===== RECORD SET =====
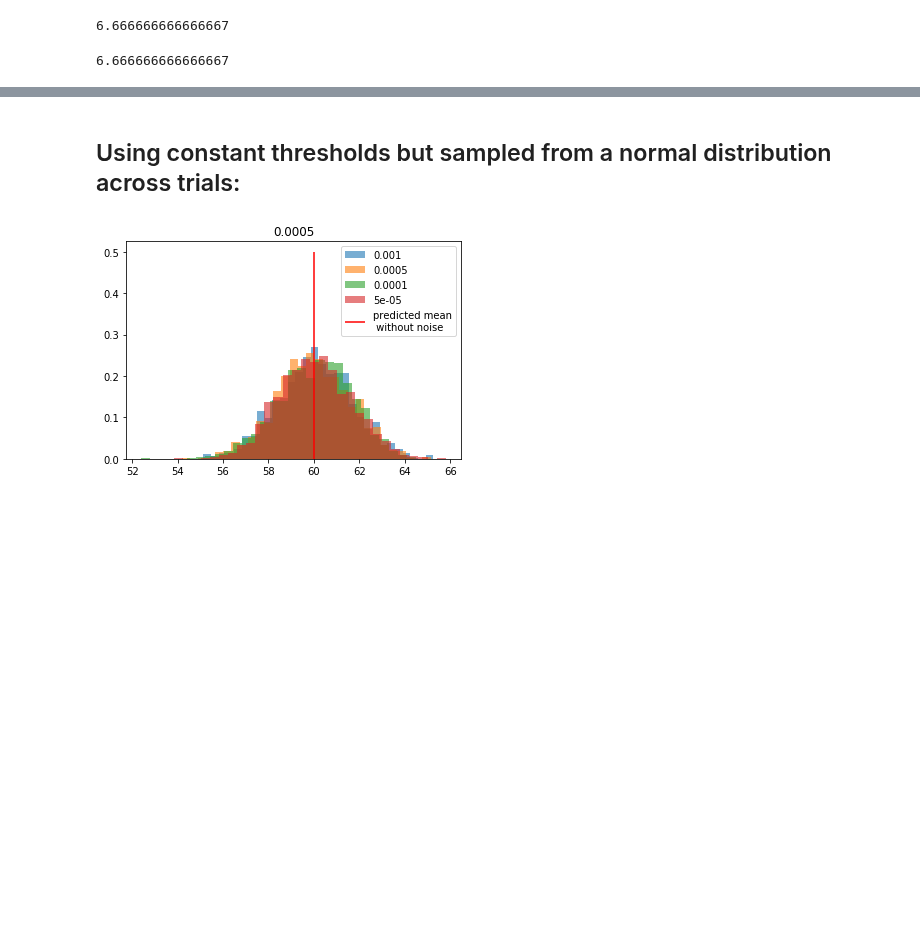
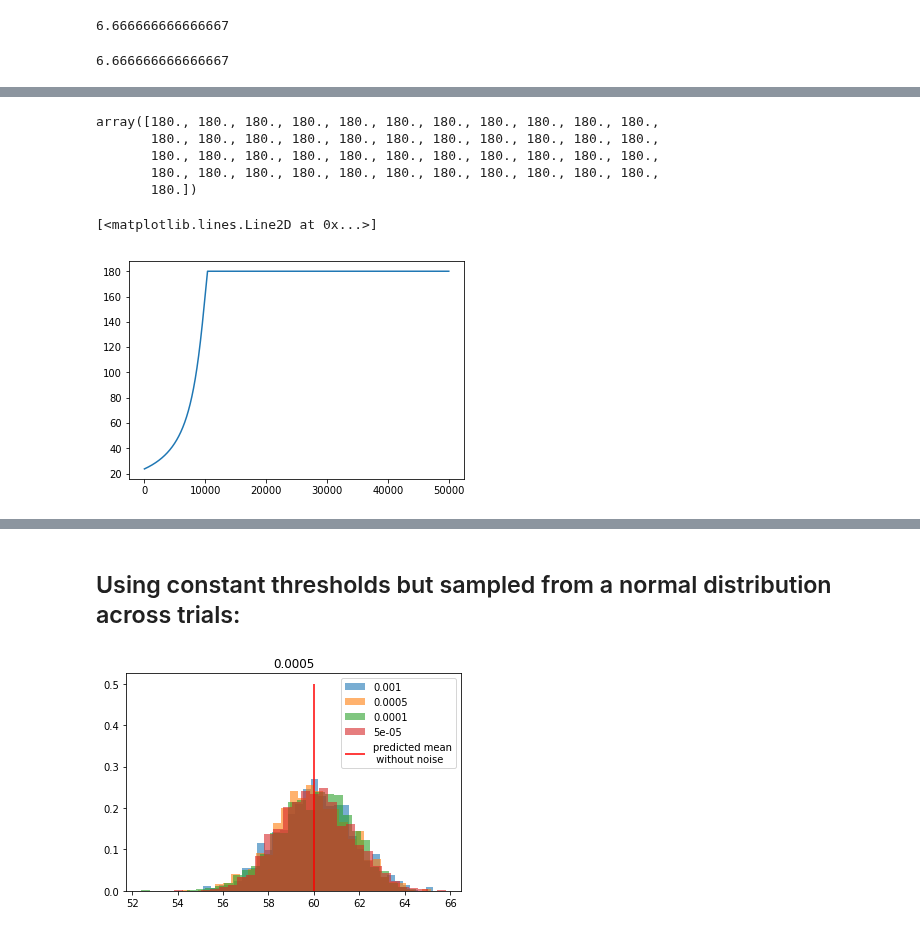
Before and after one commit to awakenting/master-thesis, a Jupyter notebook: code/test_timescale_of_threshold_noise.ipynb, the cells around one changed output, grey strips where cells are left out. Cells and saved outputs as stored; diff of their text form; code cells hidden in the pictures; blank space fills up the shorter version.

```diff
--- a/code/test_timescale_of_threshold_noise.ipynb
+++ b/code/test_timescale_of_threshold_noise.ipynb
@@ -162,0 +248,13 @@ estimated_std
+# %%
+stims[mfpt_idc[5:].astype(int)]
+# %% [output]
+array([180., 180., 180., 180., 180., 180., 180., 180., 180., 180., 180.,
+       180., 180., 180., 180., 180., 180., 180., 180., 180., 180., 180.,
+       180., 180., 180., 180., 180., 180., 180., 180., 180., 180., 180.,
+       180., 180., 180., 180., 180., 180., 180., 180., 180., 180., 180.,
+       180.])
+# %%
+plt.plot(stims)
+# %% [output]
+[<matplotlib.lines.Line2D at 0x...>]
+[figure, added]
```
Also changed, not shown: parts of 13 cells of this notebook, 3 other files.
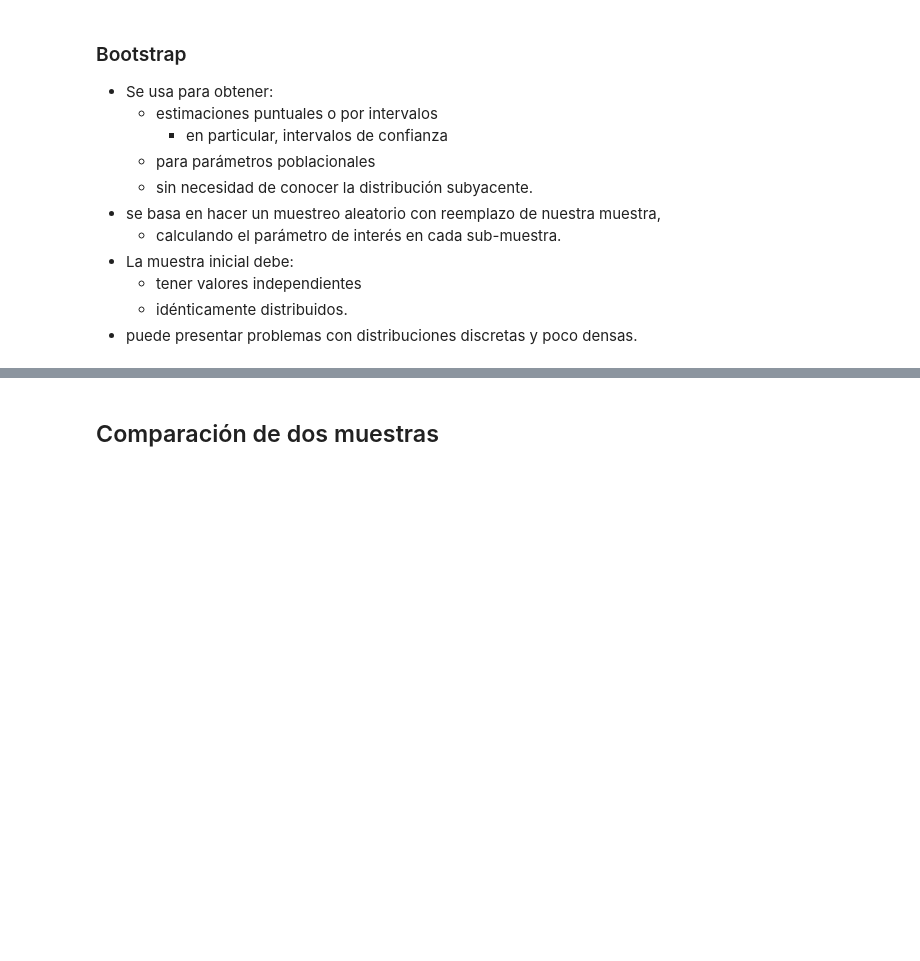
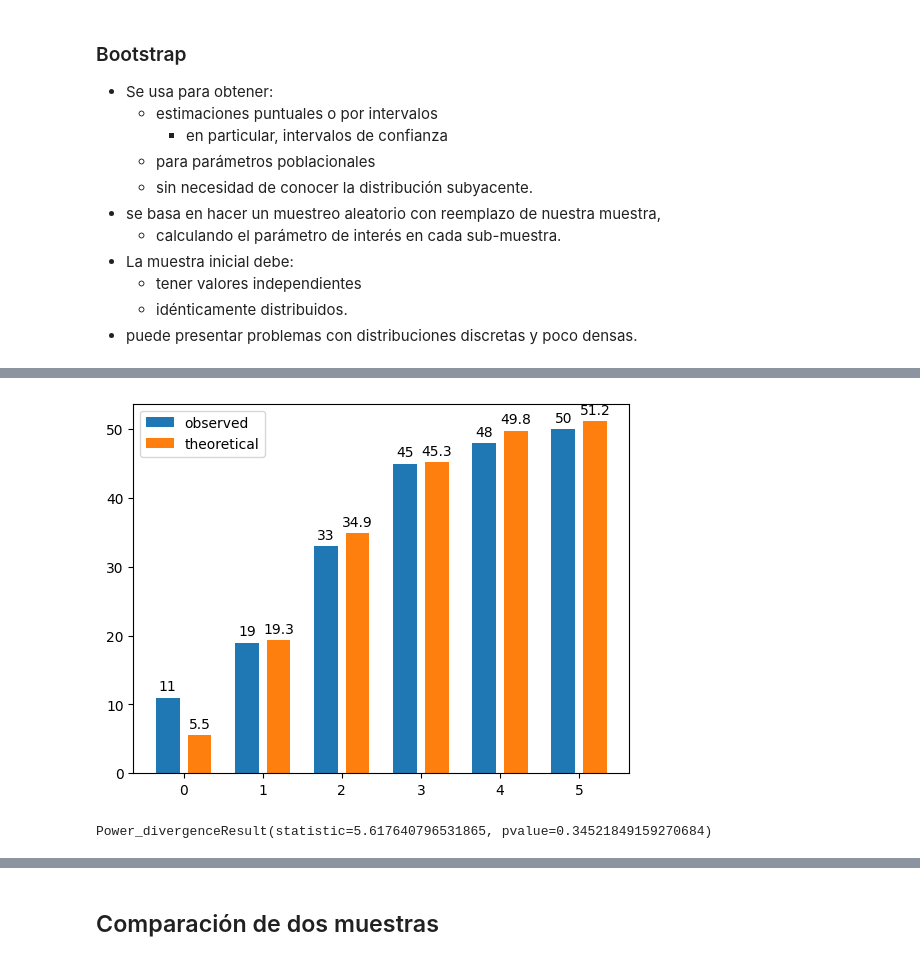
Before and after one commit to javieriserte/qualitative-data-course, a Jupyter notebook: classes/C01.4.PruebaDeHipotesis.ipynb, the cells around one changed output, grey strips where cells are left out. Drawn from its saved outputs; the diff is of its cells as text; code cells hidden in the pictures; blank space fills up the shorter version.

```diff
--- a/classes/C01.4.PruebaDeHipotesis.ipynb
+++ b/classes/C01.4.PruebaDeHipotesis.ipynb
@@ -356,17 +369,14 @@ _= plt.hist(observed, bins = 5)
 # %%
 obs_cdf = st.cumfreq(
   observed,
-  numbins=5,
-  defaultreallimits = (0, 5)
+  numbins=mval+1,
+  defaultreallimits = (0, mval)
 ).cumcount
 
 teoretical_cdf = st.binom.cdf(
-  np.arange(5),
+  np.arange(mval+1),
   n=10,
-  p=0.035
+  p=0.2
 )
-teoretical_cdf = teoretical_cdf * 1000
+
 teoretical_cdf = teoretical_cdf * sum(obs_cdf) / sum (teoretical_cdf)
-
-print(obs_cdf)
-print(teoretical_cdf)
@@ -373,5 +391,25 @@ print(teoretical_cdf)
+# %%
+
+fig, axes = plt.subplots()
+
+axes.bar(np.arange(mval+1)-0.2, obs_cdf, width = 0.3, label = "observed")
+axes.bar(np.arange(mval+1)+0.2, teoretical_cdf, width = 0.3, label = "theoretical")
+
+for x, y in zip(np.arange(mval+1)-0.2, obs_cdf):
+  axes.text(x, y+1, f"{y:0.0f}", ha="center")
+for x, y in zip(np.arange(mval+1)+0.2, teoretical_cdf):
+  axes.text(x, y+1, f"{y:0.1f}", ha="center")
+
+_ = axes.legend()
+# %% [output]
+[figure, added]
 # %%
-st.chisquare(f_obs=obs_cdf, f_exp=teoretical_cdf)
+st.chisquare(
+  f_obs=obs_cdf,
+  f_exp=teoretical_cdf
+)
+# %% [output]
+Power_divergenceResult(statistic=5.617640796531865, pvalue=0.34521849159270684)
 # %% [markdown]
 ### Prueba de Kolmogórov-Smirnov
 
```
Also changed, not shown: parts of 11 cells of this notebook.
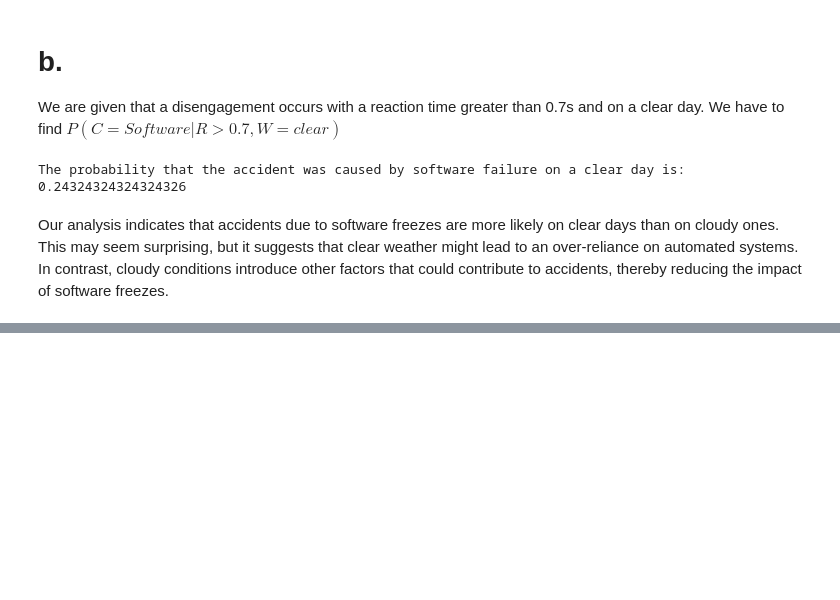
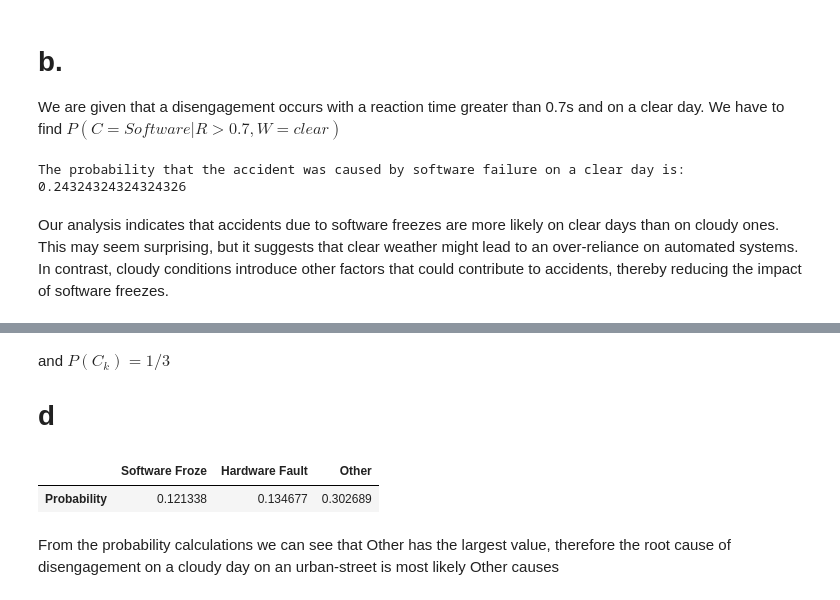
Before and after one commit to kvasu2/ece471mp1, a Jupyter notebook: Part2.ipynb, the cells around one changed output, grey strips where cells are left out. Cells and saved outputs as stored; diff of their text form; code cells hidden in the pictures; blank space fills up the shorter version.

```diff
--- a/Part2.ipynb
+++ b/Part2.ipynb
@@ -291,0 +332,19 @@ There are 3 values of k, so we have to compute 3 values for $P(L|C_k)$ and 3 for
+# %% [markdown]
+and $ P(C_k)=1/3 $
+
+# d
+# %%
+prob_cause = pd.DataFrame(index=["Probability"],columns=causes)
+loc = "urban-street"
+wea="cloudy"
+
+for cause in causes:
+    prob = prob_location[cause][loc]*prob_weather[cause][wea]*(1/3)
+    prob_cause[cause]["Probability"] = prob
+
+prob_cause
+# %% [output]
+|  | Software Froze | Hardware Fault | Other |
+| Probability | 0.121338 | 0.134677 | 0.302689 |
+# %% [markdown]
+From the probability calculations we can see that Other has the largest value, therefore the root cause of disengagement on a cloudy day on an urban-street is most likely Other causes
```
Also changed, not shown: parts of 4 cells of this notebook, 5 other files.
=====
» WHAT NEEDS TO BE DONE
The records above should be returned exactly; no image belongs in the copy.

» RESPONSE TO THE TASK
Before and after one commit to awakenting/master-thesis, a Jupyter notebook: code/test_timescale_of_threshold_noise.ipynb, the cells around one changed output, grey strips where cells are left out. Cells and saved outputs as stored; diff of their text form; code cells hidden in the pictures; blank space fills up the shorter version.

```diff
--- a/code/test_timescale_of_threshold_noise.ipynb
+++ b/code/test_timescale_of_threshold_noise.ipynb
@@ -162,0 +248,13 @@ estimated_std
+# %%
+stims[mfpt_idc[5:].astype(int)]
+# %% [output]
+array([180., 180., 180., 180., 180., 180., 180., 180., 180., 180., 180.,
+       180., 180., 180., 180., 180., 180., 180., 180., 180., 180., 180.,
+       180., 180., 180., 180., 180., 180., 180., 180., 180., 180., 180.,
+       180., 180., 180., 180., 180., 180., 180., 180., 180., 180., 180.,
+       180.])
+# %%
+plt.plot(stims)
+# %% [output]
+[<matplotlib.lines.Line2D at 0x...>]
+[figure, added]
```
Also changed, not shown: parts of 13 cells of this notebook, 3 other files.
Before and after one commit to javieriserte/qualitative-data-course, a Jupyter notebook: classes/C01.4.PruebaDeHipotesis.ipynb, the cells around one changed output, grey strips where cells are left out. Drawn from its saved outputs; the diff is of its cells as text; code cells hidden in the pictures; blank space fills up the shorter version.

```diff
--- a/classes/C01.4.PruebaDeHipotesis.ipynb
+++ b/classes/C01.4.PruebaDeHipotesis.ipynb
@@ -356,17 +369,14 @@ _= plt.hist(observed, bins = 5)
 # %%
 obs_cdf = st.cumfreq(
   observed,
-  numbins=5,
-  defaultreallimits = (0, 5)
+  numbins=mval+1,
+  defaultreallimits = (0, mval)
 ).cumcount
 
 teoretical_cdf = st.binom.cdf(
-  np.arange(5),
+  np.arange(mval+1),
   n=10,
-  p=0.035
+  p=0.2
 )
-teoretical_cdf = teoretical_cdf * 1000
+
 teoretical_cdf = teoretical_cdf * sum(obs_cdf) / sum (teoretical_cdf)
-
-print(obs_cdf)
-print(teoretical_cdf)
@@ -373,5 +391,25 @@ print(teoretical_cdf)
+# %%
+
+fig, axes = plt.subplots()
+
+axes.bar(np.arange(mval+1)-0.2, obs_cdf, width = 0.3, label = "observed")
+axes.bar(np.arange(mval+1)+0.2, teoretical_cdf, width = 0.3, label = "theoretical")
+
+for x, y in zip(np.arange(mval+1)-0.2, obs_cdf):
+  axes.text(x, y+1, f"{y:0.0f}", ha="center")
+for x, y in zip(np.arange(mval+1)+0.2, teoretical_cdf):
+  axes.text(x, y+1, f"{y:0.1f}", ha="center")
+
+_ = axes.legend()
+# %% [output]
+[figure, added]
 # %%
-st.chisquare(f_obs=obs_cdf, f_exp=teoretical_cdf)
+st.chisquare(
+  f_obs=obs_cdf,
+  f_exp=teoretical_cdf
+)
+# %% [output]
+Power_divergenceResult(statistic=5.617640796531865, pvalue=0.34521849159270684)
 # %% [markdown]
 ### Prueba de Kolmogórov-Smirnov
 
```
Also changed, not shown: parts of 11 cells of this notebook.
Before and after one commit to kvasu2/ece471mp1, a Jupyter notebook: Part2.ipynb, the cells around one changed output, grey strips where cells are left out. Cells and saved outputs as stored; diff of their text form; code cells hidden in the pictures; blank space fills up the shorter version.

```diff
--- a/Part2.ipynb
+++ b/Part2.ipynb
@@ -291,0 +332,19 @@ There are 3 values of k, so we have to compute 3 values for $P(L|C_k)$ and 3 for
+# %% [markdown]
+and $ P(C_k)=1/3 $
+
+# d
+# %%
+prob_cause = pd.DataFrame(index=["Probability"],columns=causes)
+loc = "urban-street"
+wea="cloudy"
+
+for cause in causes:
+    prob = prob_location[cause][loc]*prob_weather[cause][wea]*(1/3)
+    prob_cause[cause]["Probability"] = prob
+
+prob_cause
+# %% [output]
+|  | Software Froze | Hardware Fault | Other |
+| Probability | 0.121338 | 0.134677 | 0.302689 |
+# %% [markdown]
+From the probability calculations we can see that Other has the largest value, therefore the root cause of disengagement on a cloudy day on an urban-street is most likely Other causes
```
Also changed, not shown: parts of 4 cells of this notebook, 5 other files.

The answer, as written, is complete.